On Navajo, if I just think back to the families who can’t afford electricity or who can’t get the IHS or the NTUA to come out to them to deliver their water service, it’s because they have no money. They have no influence. Because there’s 60 percent unemployment on the reservation, there’s no jobs, there’s no local economies, people just sell what they can on the road sides or in the flea markets, and that’s what they rely on for income.
ET: You recently stepped back from global development. What are you working on now?
HF: I am starting a co-working and business incubator on the Navajo Nation, because we have such a large population of sole proprietors who don’t see themselves as ‘entrepreneurs.’ They’re ‘just’ the fried bread makers, the burrito maker, the woman who cuts hair out of her trailer, or the guy who goes around to the chapters and picks up soda cans in his truck who drives all the way to Flagstaff to trade the cans for money. All these people are running informal businesses in order to make ends meet. If they could formalize those businesses, and get to a point where they felt comfortable saying they run a business and pay business taxes, then the tribe would benefit from all of those small businesses. They would reduce unemployment and generate tax revenue.
I know that entrepreneurship is a driver of economies. As someone who’s created a business and saw how it transformed me and empowered me, there’s so much benefit in just that. The challenge now is remembering and recognizing that the entrepreneurial mindset is not embraced by all. On the reservation if you take a risk and you don’t succeed, that could ruin you. When I created Catapult, I always knew that if I didn’t succeed, I’d just go find a job. People don’t have that luxury in some of the most impoverished places.

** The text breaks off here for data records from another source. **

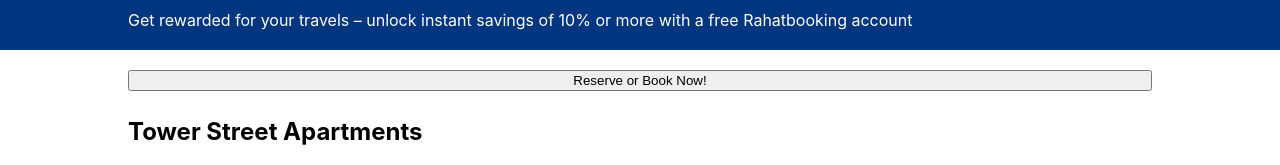
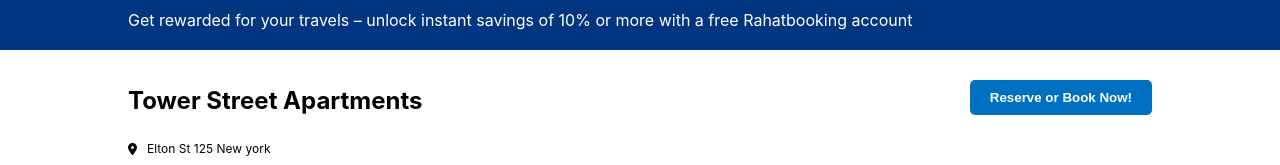
Before and after one commit to bellicose77/booking-app-clientside, a React (Create React App) app: page /hotels/1 in a window 1280 px wide. Shown: the part 184-349 px from the top of the page. Built offline with nearby package versions, Linux system fonts and the light colour scheme.

Commit message:
single hotel description

```diff
--- a/src/pages/Hotel/Hotel.css
+++ b/src/pages/Hotel/Hotel.css
@@ -10,7 +10,20 @@
  display: flex;
   flex-direction: column;
   gap: 10px;
+  position:relative;
 }
+.bookNow {
+    position: absolute;
+    top: 10px;
+    right: 0;
+    border: none;
+    padding: 10px 20px;
+    background-color: #0071c2;
+    color: white;
+    font-weight: bold;
+    border-radius: 5px;
+    cursor: pointer;
+  }
 .hotelTitle{
     font-size: 24px;
 }
```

For the full profile, please see Dr. Evan Thomas’ book, The Global Engineers: Building a Safe and Equitable World Together.